Somehow, the Washington Nationals have put themselves back into playoff consideration. As of August 1, they are in 2nd place in the National League East, and are tied for the lead in the NL wild card race.
The Nats made their first playoff appearance in 2012, and only four players from that roster are still with the team. Notably, Jayson Werth has retired and Bryce Harper plays for the Philadelphia Phillies. For context, Juan Soto was 12 years old during that playoff push. Anthony Rendon and Trea Turner had not yet joined the team, and Max Scherzer was still in Detroit. Drew Storen was anchoring a bullpen that included Tyler Clippard and Ryan Mattheus. In typical Nats fashion, no one from the bullpen has stayed around for the last seven years.
Ahh yes, the Strasburg Shutdown era. 2012 was his first season back after undergoing Tommy John surgery, and he was kept on a strict innings limit. In an attempt to prevent further injury, the Nats ended Strasburg’s season in September and he sat out the playoffs. In his shortened season, he was 15-6 in 28 starts. This season, he is leading the team in wins with 14, and has 168 strikeouts. On July 3, Strasburg struck out 14 batters in 7 ⅓ innings. He is drawing less attention, especially with Scherzer leading the rotation, but Strasburg has remained an ace for this team.

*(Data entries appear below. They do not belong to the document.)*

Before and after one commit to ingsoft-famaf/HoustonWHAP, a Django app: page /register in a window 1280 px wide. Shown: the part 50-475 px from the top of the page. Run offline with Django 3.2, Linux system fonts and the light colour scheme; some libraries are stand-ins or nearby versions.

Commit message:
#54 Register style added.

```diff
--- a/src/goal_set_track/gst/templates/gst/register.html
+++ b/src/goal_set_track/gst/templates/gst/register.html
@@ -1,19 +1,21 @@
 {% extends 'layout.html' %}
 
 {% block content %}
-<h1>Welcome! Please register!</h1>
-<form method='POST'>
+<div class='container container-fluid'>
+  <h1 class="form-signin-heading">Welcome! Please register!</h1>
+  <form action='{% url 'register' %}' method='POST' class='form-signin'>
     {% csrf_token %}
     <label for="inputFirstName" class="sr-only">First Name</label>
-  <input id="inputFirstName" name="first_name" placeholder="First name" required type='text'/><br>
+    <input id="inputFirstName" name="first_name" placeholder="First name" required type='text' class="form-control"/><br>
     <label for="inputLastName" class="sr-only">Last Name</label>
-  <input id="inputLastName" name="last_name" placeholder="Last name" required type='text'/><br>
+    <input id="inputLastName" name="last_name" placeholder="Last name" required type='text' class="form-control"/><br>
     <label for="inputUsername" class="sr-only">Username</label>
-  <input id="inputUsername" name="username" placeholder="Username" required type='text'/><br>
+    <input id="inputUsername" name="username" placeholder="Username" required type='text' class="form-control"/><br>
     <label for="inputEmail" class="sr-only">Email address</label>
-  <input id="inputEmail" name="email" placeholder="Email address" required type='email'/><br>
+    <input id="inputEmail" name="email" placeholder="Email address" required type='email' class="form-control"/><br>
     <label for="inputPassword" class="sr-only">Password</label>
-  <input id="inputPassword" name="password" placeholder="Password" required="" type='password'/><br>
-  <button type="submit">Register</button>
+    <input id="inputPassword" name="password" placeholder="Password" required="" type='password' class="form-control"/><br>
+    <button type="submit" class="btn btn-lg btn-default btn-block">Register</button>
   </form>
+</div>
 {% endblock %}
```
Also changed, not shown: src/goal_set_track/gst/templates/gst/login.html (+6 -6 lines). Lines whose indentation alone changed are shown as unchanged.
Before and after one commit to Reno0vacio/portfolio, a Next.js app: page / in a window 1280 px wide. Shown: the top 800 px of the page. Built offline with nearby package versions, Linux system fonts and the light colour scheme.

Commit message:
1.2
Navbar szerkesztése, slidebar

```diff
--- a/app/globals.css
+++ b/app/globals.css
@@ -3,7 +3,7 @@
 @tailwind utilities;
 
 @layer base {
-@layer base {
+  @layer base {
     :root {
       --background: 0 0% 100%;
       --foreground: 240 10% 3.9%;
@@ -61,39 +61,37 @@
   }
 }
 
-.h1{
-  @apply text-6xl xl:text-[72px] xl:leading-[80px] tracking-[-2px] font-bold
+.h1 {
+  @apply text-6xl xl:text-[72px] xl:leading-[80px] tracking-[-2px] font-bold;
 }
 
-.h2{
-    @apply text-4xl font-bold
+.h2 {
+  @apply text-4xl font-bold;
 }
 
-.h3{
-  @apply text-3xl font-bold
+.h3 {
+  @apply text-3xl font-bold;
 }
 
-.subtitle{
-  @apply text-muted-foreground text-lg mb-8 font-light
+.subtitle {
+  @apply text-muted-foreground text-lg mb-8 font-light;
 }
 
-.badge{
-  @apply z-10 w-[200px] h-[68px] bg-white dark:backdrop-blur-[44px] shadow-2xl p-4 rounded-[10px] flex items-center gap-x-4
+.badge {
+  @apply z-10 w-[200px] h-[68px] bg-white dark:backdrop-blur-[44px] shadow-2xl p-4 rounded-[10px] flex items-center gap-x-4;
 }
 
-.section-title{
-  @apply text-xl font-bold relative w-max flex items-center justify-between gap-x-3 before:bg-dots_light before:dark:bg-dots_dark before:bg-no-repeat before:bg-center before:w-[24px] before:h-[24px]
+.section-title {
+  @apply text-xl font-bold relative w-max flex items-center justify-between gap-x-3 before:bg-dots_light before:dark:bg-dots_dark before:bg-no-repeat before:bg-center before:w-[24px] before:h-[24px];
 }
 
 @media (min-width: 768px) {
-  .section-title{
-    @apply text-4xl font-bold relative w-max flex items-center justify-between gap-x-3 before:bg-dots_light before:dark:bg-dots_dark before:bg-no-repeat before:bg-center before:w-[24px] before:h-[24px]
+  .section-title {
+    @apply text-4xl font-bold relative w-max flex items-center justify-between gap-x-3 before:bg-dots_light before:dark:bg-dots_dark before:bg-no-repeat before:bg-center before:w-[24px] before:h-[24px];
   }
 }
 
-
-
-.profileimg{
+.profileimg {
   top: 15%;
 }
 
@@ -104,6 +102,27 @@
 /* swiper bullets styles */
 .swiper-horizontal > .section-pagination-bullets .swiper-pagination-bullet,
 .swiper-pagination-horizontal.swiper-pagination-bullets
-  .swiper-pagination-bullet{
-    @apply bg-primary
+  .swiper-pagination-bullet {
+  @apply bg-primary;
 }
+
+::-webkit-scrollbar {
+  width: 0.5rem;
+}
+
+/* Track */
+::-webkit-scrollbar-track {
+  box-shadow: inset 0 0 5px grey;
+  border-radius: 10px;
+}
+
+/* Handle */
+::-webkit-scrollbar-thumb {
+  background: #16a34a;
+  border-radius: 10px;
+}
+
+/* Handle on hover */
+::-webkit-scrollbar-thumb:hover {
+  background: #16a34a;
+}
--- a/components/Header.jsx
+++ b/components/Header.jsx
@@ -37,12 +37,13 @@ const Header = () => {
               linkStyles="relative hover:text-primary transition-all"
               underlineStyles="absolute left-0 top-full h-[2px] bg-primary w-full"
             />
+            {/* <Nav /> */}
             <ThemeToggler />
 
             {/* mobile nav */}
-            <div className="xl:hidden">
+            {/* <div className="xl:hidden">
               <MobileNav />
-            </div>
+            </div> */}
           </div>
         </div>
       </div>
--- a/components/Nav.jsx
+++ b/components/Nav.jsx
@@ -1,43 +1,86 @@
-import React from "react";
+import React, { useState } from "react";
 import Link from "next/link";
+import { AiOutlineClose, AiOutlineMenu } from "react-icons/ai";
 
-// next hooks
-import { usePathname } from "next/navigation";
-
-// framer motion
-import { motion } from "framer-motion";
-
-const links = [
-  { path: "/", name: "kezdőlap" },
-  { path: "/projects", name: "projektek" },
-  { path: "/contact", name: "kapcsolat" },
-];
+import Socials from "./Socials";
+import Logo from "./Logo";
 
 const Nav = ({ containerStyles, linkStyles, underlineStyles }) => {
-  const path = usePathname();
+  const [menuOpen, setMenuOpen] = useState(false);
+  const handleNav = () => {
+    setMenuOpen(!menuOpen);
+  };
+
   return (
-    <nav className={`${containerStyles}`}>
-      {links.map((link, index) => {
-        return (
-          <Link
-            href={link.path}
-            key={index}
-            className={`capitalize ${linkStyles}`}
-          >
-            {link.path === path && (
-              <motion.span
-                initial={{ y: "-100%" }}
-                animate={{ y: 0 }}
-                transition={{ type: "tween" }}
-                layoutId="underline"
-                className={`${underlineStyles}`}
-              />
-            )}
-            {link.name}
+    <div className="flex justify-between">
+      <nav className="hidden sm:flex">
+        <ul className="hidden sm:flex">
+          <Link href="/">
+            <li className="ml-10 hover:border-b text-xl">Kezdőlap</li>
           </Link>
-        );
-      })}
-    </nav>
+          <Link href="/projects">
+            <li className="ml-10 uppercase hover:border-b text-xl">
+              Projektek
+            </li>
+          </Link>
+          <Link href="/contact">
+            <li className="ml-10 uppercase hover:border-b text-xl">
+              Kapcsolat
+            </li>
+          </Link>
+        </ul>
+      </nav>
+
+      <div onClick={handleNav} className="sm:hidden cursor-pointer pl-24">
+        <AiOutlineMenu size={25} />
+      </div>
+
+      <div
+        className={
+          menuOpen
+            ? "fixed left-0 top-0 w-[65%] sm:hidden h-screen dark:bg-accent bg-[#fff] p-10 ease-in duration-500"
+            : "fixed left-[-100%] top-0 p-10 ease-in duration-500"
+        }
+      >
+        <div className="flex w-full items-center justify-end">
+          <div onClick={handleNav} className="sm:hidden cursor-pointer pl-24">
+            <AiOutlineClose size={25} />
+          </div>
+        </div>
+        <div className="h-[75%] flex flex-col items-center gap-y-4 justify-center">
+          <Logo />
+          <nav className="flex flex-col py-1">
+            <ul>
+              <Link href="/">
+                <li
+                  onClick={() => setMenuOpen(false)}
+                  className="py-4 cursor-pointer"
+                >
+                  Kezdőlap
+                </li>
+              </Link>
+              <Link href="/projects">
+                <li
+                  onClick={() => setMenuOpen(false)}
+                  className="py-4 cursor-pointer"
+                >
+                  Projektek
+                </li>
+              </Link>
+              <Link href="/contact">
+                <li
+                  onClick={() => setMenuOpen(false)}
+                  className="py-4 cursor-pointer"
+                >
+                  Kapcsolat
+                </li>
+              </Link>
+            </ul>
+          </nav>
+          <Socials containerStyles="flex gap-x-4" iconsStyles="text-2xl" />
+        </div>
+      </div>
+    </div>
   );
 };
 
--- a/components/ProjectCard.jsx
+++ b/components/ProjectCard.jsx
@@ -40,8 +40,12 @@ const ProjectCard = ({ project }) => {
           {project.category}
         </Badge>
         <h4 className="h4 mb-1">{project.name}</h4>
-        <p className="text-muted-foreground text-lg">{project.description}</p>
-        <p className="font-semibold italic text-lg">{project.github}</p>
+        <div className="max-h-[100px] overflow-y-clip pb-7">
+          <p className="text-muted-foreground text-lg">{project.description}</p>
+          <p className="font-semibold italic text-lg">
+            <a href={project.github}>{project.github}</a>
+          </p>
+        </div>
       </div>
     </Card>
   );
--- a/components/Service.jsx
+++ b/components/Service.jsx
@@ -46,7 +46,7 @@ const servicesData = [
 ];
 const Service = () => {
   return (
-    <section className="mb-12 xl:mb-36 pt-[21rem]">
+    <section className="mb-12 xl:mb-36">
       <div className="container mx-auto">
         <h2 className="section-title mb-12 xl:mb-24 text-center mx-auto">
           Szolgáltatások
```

Suzuki joined the Nats in August 2012 in a trade with the Oakland Athletics. He was teammates with Gio Gonzalez in Oakland, and the two reunited in D.C. Suzuki almost always caught Gonzalez and the two would use signs that only they knew from the A’s. Suzuki was a strong veteran presence to help the young Wilson Ramos prepare to eventually take on the starting role in the years to come. He only stayed in DC for about a year before he was traded back to the A’s in August 2013. In November 2018, Suzuki rejoined the Nats on a two year contract. He has played in 62 games and has 11 home runs with a .258 batting average.
Ryan Zimmerman is the longest tenured player on the roster. He made his MLB debut in 2005 at third base. After injuries and the emergence of Rendon, Zimmerman moved to first base. He has missed a significant portion of this season with plantar fasciitis, but his brief return before once again succumbing to foot pain, coincided with the Nats offensive resurgence and has helped put them back in the playoff conversation. In 2012, he played in 145 games and hit .282 with 25 home runs. This season, Zimmerman has played in 33 games, and despite only hitting .246, he recorded his 1,000th MLB RBI on July 5 at home.
Porter served as the Nats third base coach from 2010-2012. After spending some time with the Atlanta Braves and the Houston Astros, he is back in D.C. Porter has stepped away from the coaches box, and is now working with Dan Kolko to host the Nats pre and post game show, NatsXtra on MASN.